As much as his “people”, “friends”, and creditors would like him to return, I would bet against a Tyson return. At least I am hoping against it.
Absolutely Tyson should and will be elected to the International Boxing Hall of Fame. Say what you will about his accomplishments falling short of what they should have been. Sure, Tony Tucker may have been the best heavyweight on his resume. But regardless of all that, Tyson was the face of boxing for almost 20 years. Heck, he might still be the guy that the general public thinks of when they think of boxing.
Tyson probably falls short of making the top 15 heavyweights of all time. But there is more to making the hall of fame than being high on all time great lists. Impact to the sport and popularity also matter. Tyson’s impact on boxing, and his popularity worldwide, rival any other fighter in the history of boxing. In terms of being an icon in boxing during his era, Tyson is right up there with Jack Dempsey, Joe Louis, and Muhammad Ali. We are talking about the Hall of FAME, and no one was more famous during his era than Mike Tyson.
The way that people took to Tyson so quickly was unreal. He become a pop culture phenom and will be remember for as long as people remember boxing.
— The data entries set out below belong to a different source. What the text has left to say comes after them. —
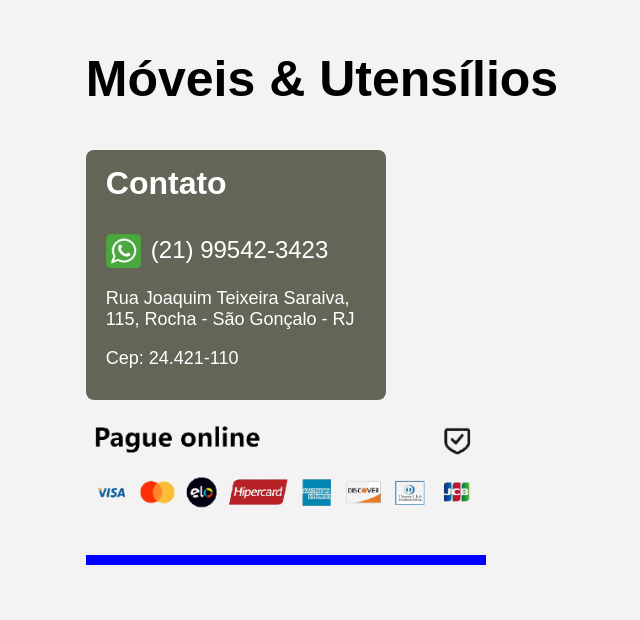
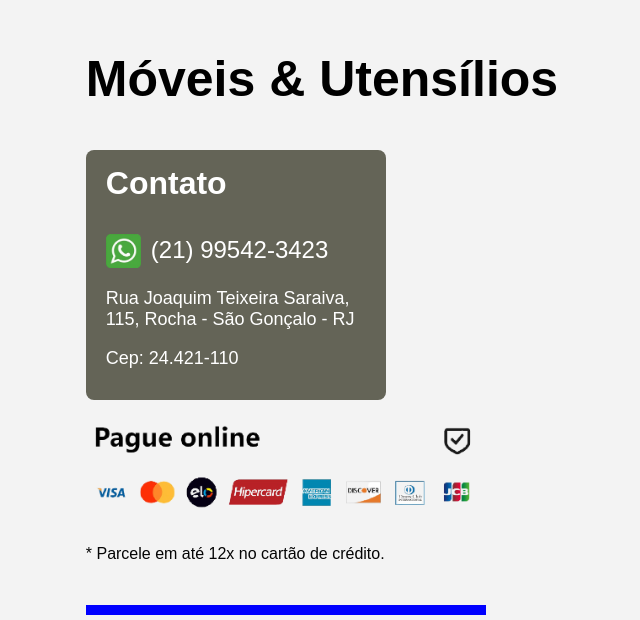
Before and after one commit to marciorbarcellos/moveis-e-utensilios, a plain HTML site: page index.html in a window 1280 px wide. Shown: the top 620 px of the page, without its empty margins (125-765 px from the left). Drawn offline with Linux system fonts and the light colour scheme.

Commit message:
Update index.html

```diff
--- a/index.html
+++ b/index.html
@@ -28,7 +28,7 @@
     <div class="divpaycard">
       <img class="paycard" src="./image/cartao.jpg" alt="cart" />
     </div>
-
+    <p class="texto">* Parcele em até 12x no cartão de crédito.</p>
     <br>
     <hr class="hline">
 
```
So, my Brock Lesnar vs. Shane Carwin prediction bombed… again, it favored the other guy. People should probably bet against me everytime I call a fight. It seems cardio would be the bane of Shane Carwin’s fighting life. He was completely wasted after the first round, what a pity. How Cain Velasquez would do against Lesnar should give us an idea as to how a Fedor – Lesnar tousle will turn out.
You almost had it though my friend. That first round was all Carwin and the referee had a few spots where he could have called off the fight, declaring Shane the winner, and nobody would have argued. Brock has the heart of a champion for surviving the round, then coming back in the very next round to win the fight with a choke out. Forget about it.
Cain Velasquez is a quality opponent and should be a handful for Lesnar as well. I think I have stated this before, but I have Velasquez above Fedor right now because Emelianenko is past his prime as shown by his less than stellar performances in his last few fights. But you are right, Velasquez is a younger, but not as polished or dynamic, version of Fedor. Velasquez vs. Lesnar will happen on October 23 as the main event for UFC 121. I’m looking forward to it.
See you all next week.